From: anthony baxter <anthony.baxter@aaii.oz.au>
Date: Sat, 10 Aug 1996 17:46:14 +1000
Message-Id: <199608100746.RAA12801@alamein>
To: galactus@stack.urc.tue.nl (Arnoud "Galactus" Engelfriet)
cc: www-talk@w3.org

 >>> Arnoud "Galactus" Engelfriet wrote:
> In article <960806.103807.CDT.TROTH@ua1vm.ua.edu>,
> Rick Troth <TROTH@UA1VM.UA.EDU> wrote:
> >         I think we need to send a resounding "NO!" to the IPNG wg.
> > Surely they can come up with something better.   I don't see why/how

> I'll second that. Do they have a public mailing list where we can
> express our concerns?
> 
> Galactus


This came up on the IPng working group quite some time ago. The
consensus seemed to me to be "Use the DNS, that's what it's for". (see
attached post for kre's opinion on this.) 

I really doubt that IPng would be changed because of this - I can't really
see a reason why you need to have IP addresses in URLs.

(Another note - before posting to the IETF IPng working group mailing list,  
please look through the working group's list archives so that the same
arguments aren't repeated. Thanks :)

Anthony

--------------- Begin Forwarded Mail ----------------------

To: huitema@pax.inria.fr (Christian Huitema)
Cc: "Brian Carpenter CERN-CN" <brian@dxcoms.cern.ch>,
        crawdad@fnal.gov (Matt Crawford), iesg@CNRI.Reston.VA.US,
        ipng@sunroof.Eng.Sun.COM
Subject: (IPng 1182) Re: clash between PS rfc1884 and PS rfc1783 
Date: Thu, 18 Jan 1996 04:44:58 +1100
Message-Id: <5356.821900698@munnari.OZ.AU>
From: Robert Elz <kre@munnari.OZ.AU>

    Date:        Wed, 17 Jan 1996 14:40:05 +0100
    From:        huitema@pax.inria.fr (Christian Huitema)
    Message-ID:  <v02120d08ad229015562c@[138.96.24.178]>

    I don't favor breaking rules in order to accomodate broken softwares.

I agree, but ..

    Broken mailers are going to remain broken whatever we do.

this is the problem, perhaps one that is unique to mail.

The problem is not the mailers that can, and will, be upgraded to
understand the new syntax, whatever it is, even if that is something
that should now be legal, but just is not implemented well, but
all the mailers that will never be upgraded.
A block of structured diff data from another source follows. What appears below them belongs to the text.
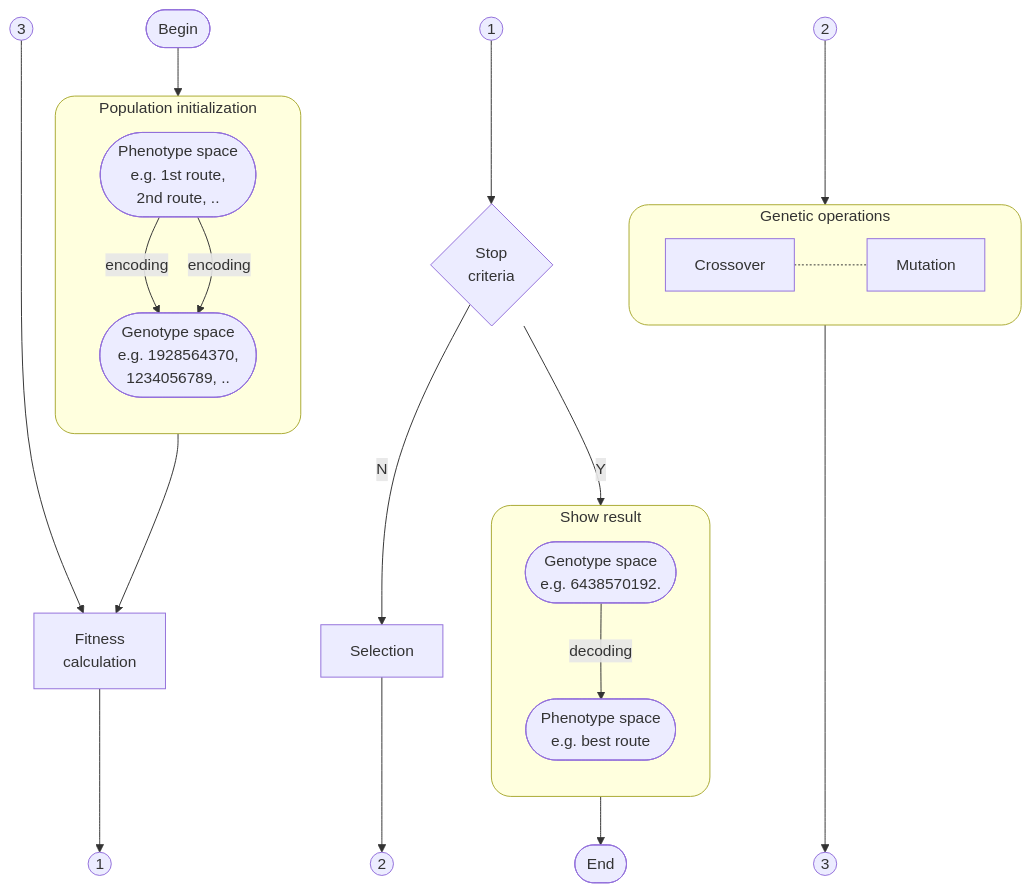
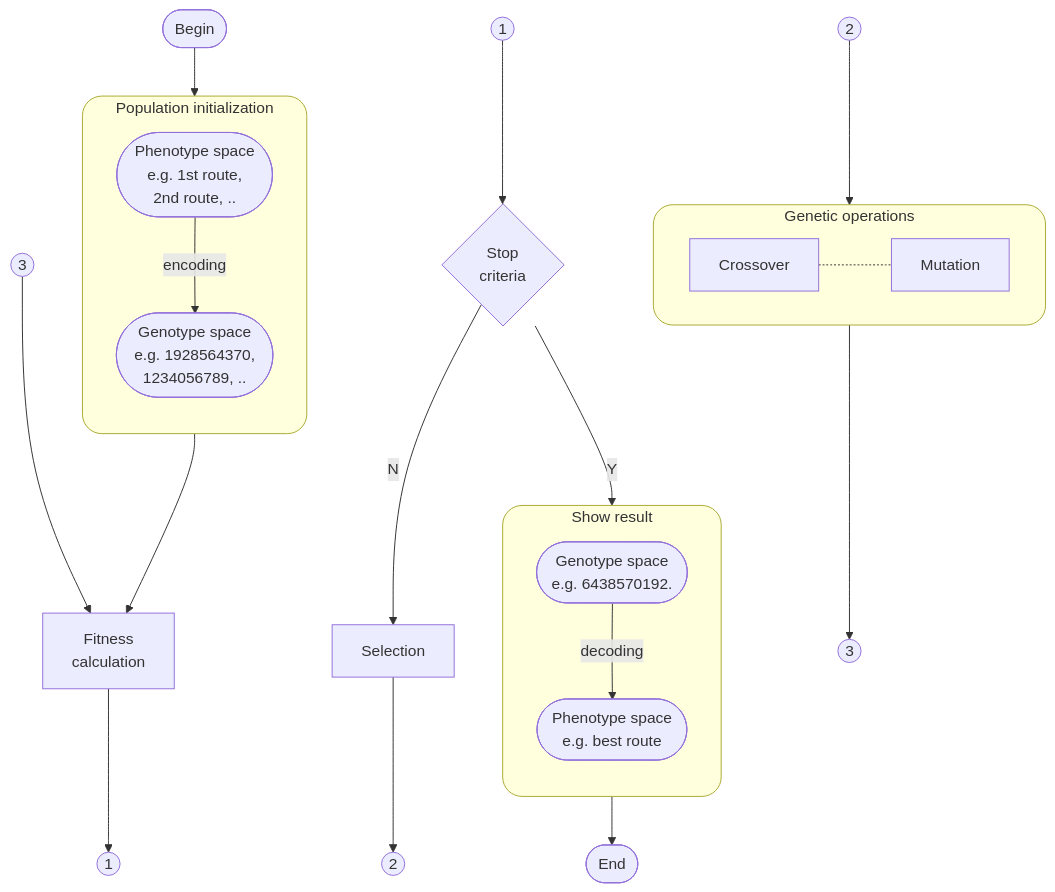
The second of 2 diagrams in content/notes/fi4002/ga/ga-short-intro.md (kodhiline/lecture-notes), drawn with Mermaid before and after one commit. The commit also changed other lines of this file, not shown here.

```diff
--- a/content/notes/fi4002/ga/ga-short-intro.md
+++ b/content/notes/fi4002/ga/ga-short-intro.md
@@ -195,42 +195,41 @@
 {{< mermaid >}}
 flowchart TB
   B --> PI --> FC --> o1a
   o1b --> SC
+  SC --"N"--> S --> o2a
   SC --"Y"--> SR --> E
-  SC --"N"--> S --> o2a
-  o2b --> GO ---> o3a
+  o2b --> GO --> o3a
   C -.- M
-  o3b ---> FC
+  o3b --> FC
   FC["Fitness<br>calculation"]
   SC{"Stop<br>criteria"}
   B(["Begin"])
   E(["End"])
   o1a(("1"))
   o1b(("1"))
   o2a(("2"))
   o2b(("2"))
   o3a(("3"))
   o3b(("3"))
   S["Selection"]
   subgraph PI["Population initialization"]
     direction TB
     FS --"encoding"--> GS
     FS(["Phenotype space<br>e.g. 1st route,<br>2nd route, .."])
     GS(["Genotype space<br>e.g. 1928564370",<br>1234056789, ..])
   end
   subgraph GO["Genetic operations"]
     direction LR
-    FS --"encoding"--> GS
     C["Crossover"]
     M["Mutation"]
   end
   subgraph SR["Show result"]
     direction TB
     GS2 --"decoding"--> FS2
     FS2(["Phenotype space<br>e.g. best route"])
     GS2(["Genotype space<br>e.g. 6438570192".])
   end
   style PI rx:20, ry:20;
   style GO rx:20, ry:20;
   style SR rx:20, ry:20;
 {{< /mermaid >}}
```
For just about any other protocol you could ignore this problem
(eg: it is immaterial whether an FTP server that doesn't unterstand
V6 knows how to handle whatever the revised PORT command syntax is,
as it will never see that - its a V6 only thing).   Unfortunately,
for mail you can't - mail is relayed, and old V4 only mailers can
pass on mail with V6 addresses in the headers (one way or the
other).   Current v4 mailers will simply mangle IPv6 addresses
in the standard notation expresed in as a domain literal, that
is a very high price to pay for the ideal of "it is (now) broken,
fix it".

Incidentally, there is something of a stand off here - the ipngwg
simply say "this is a mail problem, they can fix it", and the
mail people (an almost totally disjoint set) say "those idiots
have broken things, we aren't going to mangle our mailers to
deal with that trash - have them choose a different notation".

As best I can tell, nothing at all is happening to attempt to
reconcile those positions.   We probably need a broad based
"IPv6 affected applications" BOF, or something, where people
involved in all kinds of applications which IPv6 might impact
can come and meet with IPv6 people and discuss the issues,
rather than each meeting at opposite ends of the IETF hotel, in
parallel, and ignoring each other (in Dallas, when I was bouncing
in and out of the ipngwg meeting I was also bouncing in and out of
the DRUMS (mail cleanups) wg meeting...)

    As for URLs, maybe the same solution should apply, i.e. somehow quote the
    IPv6 address between braces that tell you "this is an IPv6 address".

No, for URLs the correct answer is to do nothing.   There is no
need at all for a URL to contain a literal address, under any
circumstances (IPv6 or IPv4).   Mail has to work without the DNS,
or there is no rational way to communicate the DNS problems to
those who can fix them (so do things like telnet, ftp, and snmp, so
routers can be configured to allow the DNS to work, new versions
of code can be fetched when old ones are broken, and so the net
can be monitored so you can tell why things are not working).   Maybe
a few more.  The Web is, however, not one of those - it is entirely
acceptable to require that sites housing web pages be correctly
listed in the DNS so names can be used, there is no gain worth
having in allowing literal addresses, and much to lose.   Note,
it's only the servers that need DNS working - if you're trying to
connect to a WWW page to learn how to configure your own DNS domain
properly, that will still work - all you will need to have is a
working resolver, and that should simply be shipped with every
system.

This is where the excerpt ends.